“Is that a horror novel?” a cashier asked me last night at Bushwick’s Food Story grocery store, gesturing to the book under my arm. The back cover shows a man posing impishly in a graveyard, his face half concealed by shadow, a leaning stone cross in the backdrop. From the binding, it’s hard to believe that Philippe Jullian’s Dreamers of Decadence is a work of scholarship rather than of gothic fiction. Written six years before the author’s tragic death, Dreamers is an account of the late-nineteenth-century school of painting known as the decadents. These painters worked in the shadow of the beaming light of impressionism, channeling their horror of industrialization into images that sensualize death, violence, and societal collapse. Gustave Moreau is the most famous of Jullian’s dreamers, but the book is brimming with lesser-known names who made their mark in the genealogy that would eventually culminate in art nouveau and art deco. The supporting cast includes Georges Rochegrosse, whose Les derniers Jours de Babylone looks like an outtake from D. W. Griffith’s Intolerance, and my favorite, Simeon Solomon, the only Jewish artist in the decadent milieu. Like Oscar Wilde (the decadent apostle Paul), Solomon was disgraced—though on a much smaller scale—for his sexuality. Fin de siècle Western Europe was a world not unlike our own: the church’s numbers were dwindling, and the bourgeoisie’s sense of security, taken for granted in the decades prior, had seriously diminished. But the cult of death and melancholy rose from its own ashes, founding a new aesthetic that revitalized every branch of the arts, from poetry to literature to music. —Ben Shields

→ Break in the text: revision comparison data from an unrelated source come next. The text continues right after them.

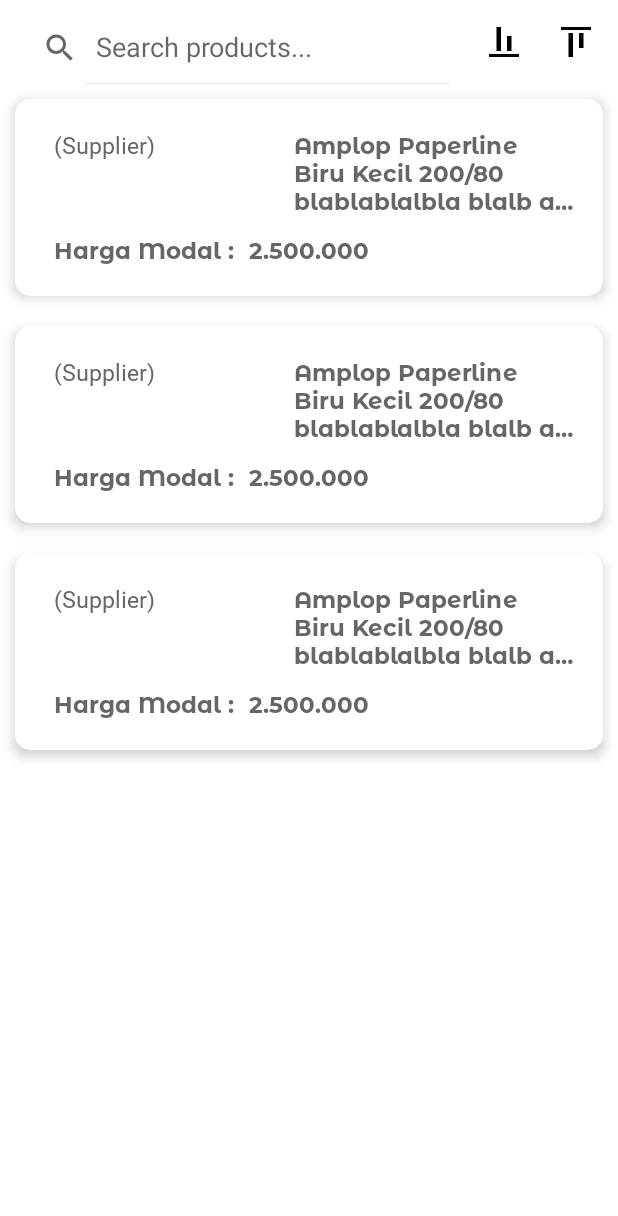
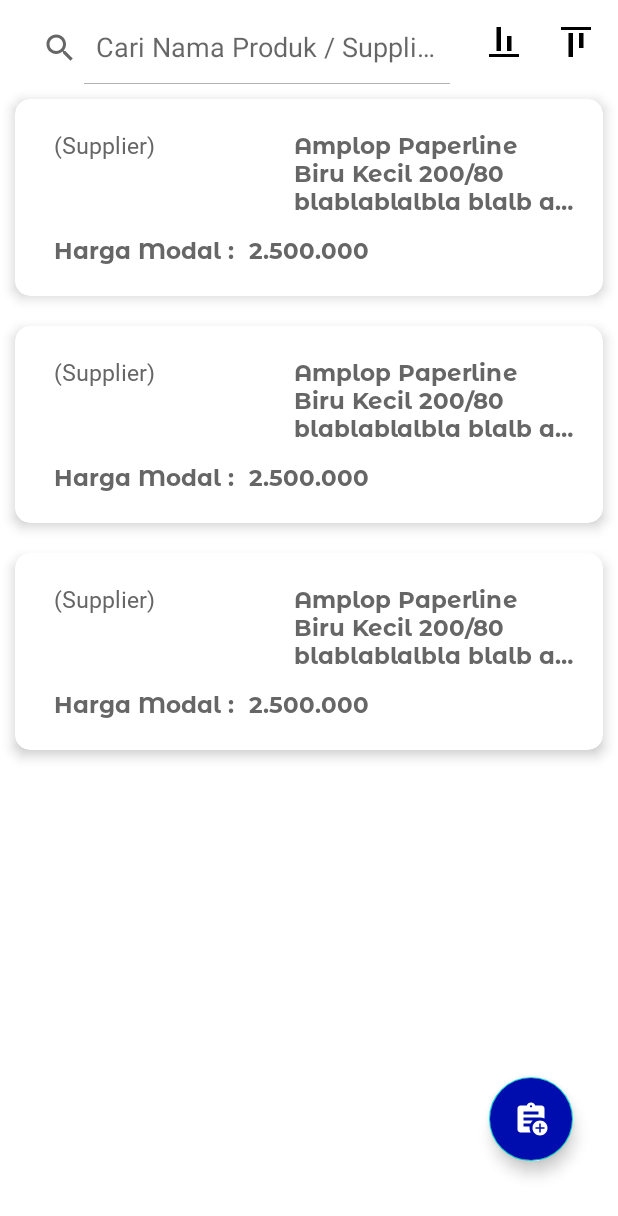
Before and after one commit to perangkatgunakarya/AndroidTokoPlastik, an Android app: the layout fragment_product.xml on its own in the app's theme, with its tools: preview values and no code run, on a phone screen of 412 x 824 dp. Shown: the top 1216 px of the screen. Run offline under Robolectric (Android 15) with nearby library versions, the phone set to English and light mode, and no system bars.

Commit message:
add tambah product activity

```diff
--- a/app/src/main/AndroidManifest.xml
+++ b/app/src/main/AndroidManifest.xml
@@ -16,6 +16,9 @@
         android:usesCleartextTraffic="true"
         tools:targetApi="31">
         <activity
+            android:name=".ui.product.AddProductActivity"
+            android:exported="false"/>
+        <activity
             android:name=".HomeActivity"
             android:exported="false" />
         <activity
--- /dev/null
+++ b/app/src/main/res/drawable/ic_add.xml
@@ -0,0 +1,7 @@
+<vector xmlns:android="http://schemas.android.com/apk/res/android" android:height="24dp" android:tint="#000000" android:viewportHeight="24" android:viewportWidth="24" android:width="24dp">
+
+    <path android:fillColor="@android:color/white" android:pathData="M18,13c-2.76,0 -5,2.24 -5,5s2.24,5 5,5s5,-2.24 5,-5S20.76,13 18,13zM21,18.5h-2.5V21h-1v-2.5H15v-1h2.5V15h1v2.5H21V18.5z"/>
+
+    <path android:fillColor="@android:color/white" android:pathData="M11.69,15c0.36,-0.75 0.84,-1.43 1.43,-2H7v-2c0,0 10.66,0 11,0c1.07,0 2.09,0.25 3,0.69V5c0,-1.1 -0.9,-2 -2,-2h-4.18C14.4,1.84 13.3,1 12,1S9.6,1.84 9.18,3H5C3.9,3 3,3.9 3,5v14c0,1.1 0.9,2 2,2h6.69C11.25,20.09 11,19.07 11,18c0,-0.34 0.03,-0.67 0.08,-1H7v-2H11.69zM12,2.75c0.41,0 0.75,0.34 0.75,0.75c0,0.41 -0.34,0.75 -0.75,0.75s-0.75,-0.34 -0.75,-0.75C11.25,3.09 11.59,2.75 12,2.75zM7,7h10v2H7V7z"/>
+
+</vector>
--- /dev/null
+++ b/app/src/main/res/drawable/ic_back.xml
@@ -0,0 +1,5 @@
+<vector xmlns:android="http://schemas.android.com/apk/res/android" android:autoMirrored="true" android:height="24dp" android:tint="#000000" android:viewportHeight="24" android:viewportWidth="24" android:width="24dp">
+
+    <path android:fillColor="@android:color/white" android:pathData="M20,11H7.83l5.59,-5.59L12,4l-8,8 8,8 1.41,-1.41L7.83,13H20v-2z"/>
+
+</vector>
--- a/app/src/main/res/layout/fragment_product.xml
+++ b/app/src/main/res/layout/fragment_product.xml
@@ -4,7 +4,8 @@
     android:layout_width="match_parent"
     android:layout_height="match_parent"
     xmlns:app="http://schemas.android.com/apk/res-auto"
-    tools:context=".ui.product.ProductFragment">
+    tools:context=".ui.product.ProductFragment"
+    android:id="@+id/layout_product">
 
     <androidx.appcompat.widget.SearchView
         android:id="@+id/searchView"
@@ -15,7 +16,9 @@
         app:layout_constraintStart_toStartOf="parent"
         app:layout_constraintTop_toTopOf="parent"
         app:iconifiedByDefault="false"
-        app:queryHint="Search products..." />
+        android:focusable="false"
+        android:focusableInTouchMode="false"
+        app:queryHint="Cari Nama Produk / Supplier..." />
 
     <ImageButton
         android:id="@+id/btnSortName"
@@ -61,4 +64,16 @@
             android:clipToPadding="false"/>
     </androidx.swiperefreshlayout.widget.SwipeRefreshLayout>
 
+    <com.google.android.material.floatingactionbutton.FloatingActionButton
+        android:id="@+id/button_add_product"
+        android:layout_width="wrap_content"
+        android:layout_height="wrap_content"
+        app:layout_constraintEnd_toEndOf="parent"
+        app:layout_constraintBottom_toBottomOf="parent"
+        android:layout_marginEnd="30dp"
+        android:layout_marginBottom="50dp"
+        android:backgroundTint="@color/g_blue"
+        app:tint="@color/white"
+        android:contentDescription="Tambah Produk"
+        android:src="@drawable/ic_add"/>
 </androidx.constraintlayout.widget.ConstraintLayout>
--- a/app/src/main/res/navigation/nav_home.xml
+++ b/app/src/main/res/navigation/nav_home.xml
@@ -13,6 +13,10 @@
         <action
             android:id="@+id/action_productFragment_to_productDetailFragment"
             app:destination="@id/detailProductFragment" />
+
+        <action
+            android:id="@+id/action_homeActivity_to_productFragment"
+            app:destination="@id/productFragment" />
     </fragment>
 
     <fragment
```
Also changed, not shown: app/src/main/java/com/example/tokoplastik/HomeActivity.kt (+9 -1 lines), app/src/main/java/com/example/tokoplastik/ui/product/AddProductActivity.kt (added, +45 -0 lines), app/src/main/java/com/example/tokoplastik/ui/product/ProductFragment.kt (+7 -0 lines), app/src/main/res/layout/activity_add_product.xml (added, +27 -0 lines).
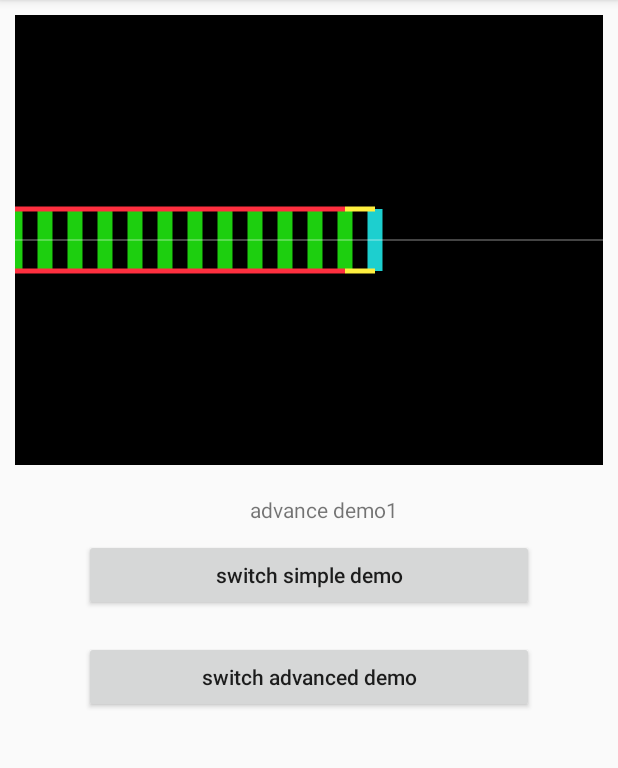
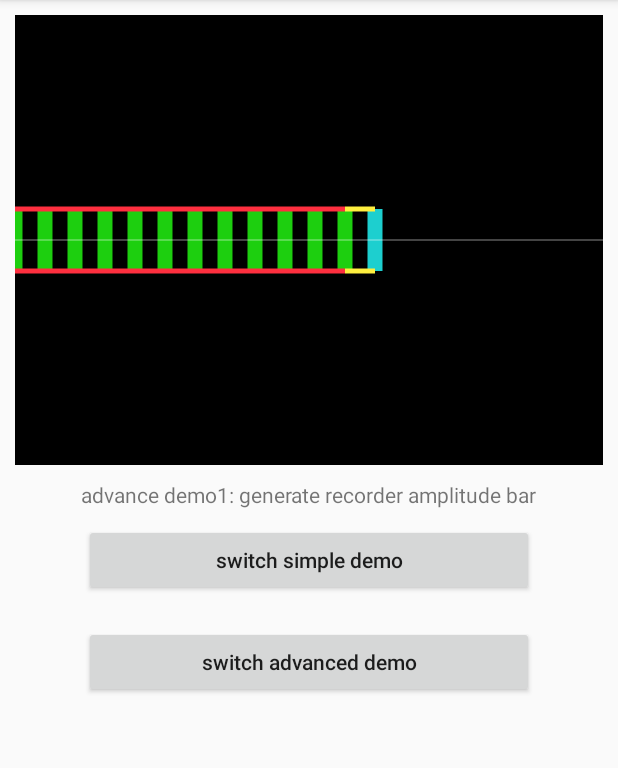
Before and after one commit to maxyou/SimpleWaveform, an Android app: the screen it shows after launch (SimpleWaveformDemo), after a tap on "switch advanced demo", on a phone screen of 412 x 824 dp, the part 84-852 px from its top. Run offline under Robolectric (Android 15) with nearby library versions, the phone set to English and light mode, and no system bars; 1 other tap on this screen came first.

Commit message:
more introduce

```diff
--- a/app/src/main/java/maxproj/com/simplewaveform/SimpleWaveformDemo.java
+++ b/app/src/main/java/maxproj/com/simplewaveform/SimpleWaveformDemo.java
@@ -186,7 +186,7 @@ public class SimpleWaveformDemo extends AppCompatActivity {
         //show...
         simpleWaveform.refresh();
 
-        demo_introduce.setText("demo1");
+        demo_introduce.setText("demo1: positive and negative data");
     }
 
 
@@ -264,7 +264,7 @@ public class SimpleWaveformDemo extends AppCompatActivity {
         //show...
         simpleWaveform.refresh();
 
-        demo_introduce.setText("demo2");
+        demo_introduce.setText("demo2: bar chart");
     }
 
 
@@ -342,7 +342,7 @@ public class SimpleWaveformDemo extends AppCompatActivity {
         //show...
         simpleWaveform.refresh();
 
-        demo_introduce.setText("demo3");
+        demo_introduce.setText("demo3: amplitude bar");
     }
 
 
@@ -420,7 +420,7 @@ public class SimpleWaveformDemo extends AppCompatActivity {
         //show...
         simpleWaveform.refresh();
 
-        demo_introduce.setText("demo4");
+        demo_introduce.setText("demo4: sound wave");
     }
 
     private void demoAdvance1() {
@@ -519,7 +519,7 @@ public class SimpleWaveformDemo extends AppCompatActivity {
             }
         }).start();
 
-        demo_introduce.setText("advance demo1");
+        demo_introduce.setText("advance demo1: generate recorder amplitude bar");
 
     }
 
@@ -548,7 +548,7 @@ public class SimpleWaveformDemo extends AppCompatActivity {
         recycler_view.scrollToPosition(2);
 //        recycler_view.smoothScrollBy(100, 10);
 
-        demo_introduce.setText("advance demo2");
+        demo_introduce.setText("advance demo2: embedded in horizontal recycler view");
     }
 
     private int randomInt(int min, int max) {
--- a/app/src/main/res/layout/activity_simple_waveform_demo.xml
+++ b/app/src/main/res/layout/activity_simple_waveform_demo.xml
@@ -24,9 +24,7 @@
     <TextView
         android:id="@+id/demo_introduce"
         android:layout_width="wrap_content"
-        android:layout_height="wrap_content"
-        android:layout_marginLeft="10dp"
-        android:layout_marginTop="10dp" />
+        android:layout_height="wrap_content" />
 
     <Button
         android:id="@+id/button_switch_simple_demos"
```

The American teenager as a distinct social unit, with its own hermetic culture, mores, and vernacular, is a relatively recent invention, a blooming postwar phenomenon born of a new ubiquity of high school education, the proliferation of the affordable automobile, and a sense of simmering dissatisfaction amid material comfort. As a figure in the American imagination, the teenager was sculpted, essentially, in 1955 by the iconic Rebel Without a Cause, which takes these characteristics of the new adolescent sphere—the obsession with cars, the inchoate resentment for parents, the sense of high school as a prison—and presents them as melodramatic tragedy, an indigenous opera of spectacular vehicular death and socially impossible love. Amid vast, ostensibly democratic America, adolescence became a social sphere as rigid and circumscribed, as attentive to minute gestures and subtleties of status as an aristocratic European drawing room, and therefore ripe for tragedy, a genre ever enriched by arbitrary social code. In the wake of Rebel Without a Cause and James Dean’s death, the voluptuously fatalist atmosphere of the film predominated in teenager stories, especially in music. From Dean’s car accident in 1955 to the British Invasion of the midsixties, the teenage tragedy song, also known colloquially as a “splatter platter”—tales of motorcycles careening over cliffs, stock cars engulfed in flames, sweethearts clutching blood-soaked letterman jackets, runaways run down by Greyhound buses—was ubiquitous. Most of these songs are forgettable. Yet from this ephemeral microgenre emerged one lasting group, who understood and committed unhesitatingly to the aesthetic foundations of postwar adolescence, its death-drenched campiness—the Shangri-Las. Their music, while treading the same narrative ground as other splatter platters, is closer to recitative and aria than traditional pop music—sparse and smoky, full of spoken-word interludes, lacerating wails, crunching metal, and tire-squeal sound effects. The insular and floridly self-serious melodrama of the subject permeates the music itself—the commitment is absolute, and their songs retain a sharpness, a self-possession that is perennially cool. It is a quality recognized by the ever-hip New York Dolls, who open their song “Looking for a Kiss” by quoting, brashly, the Shangri-La’s assertion of emotional seriousness: “When I say I’m in love you, best believe I’m in love—L-U-V!” —Matt Levin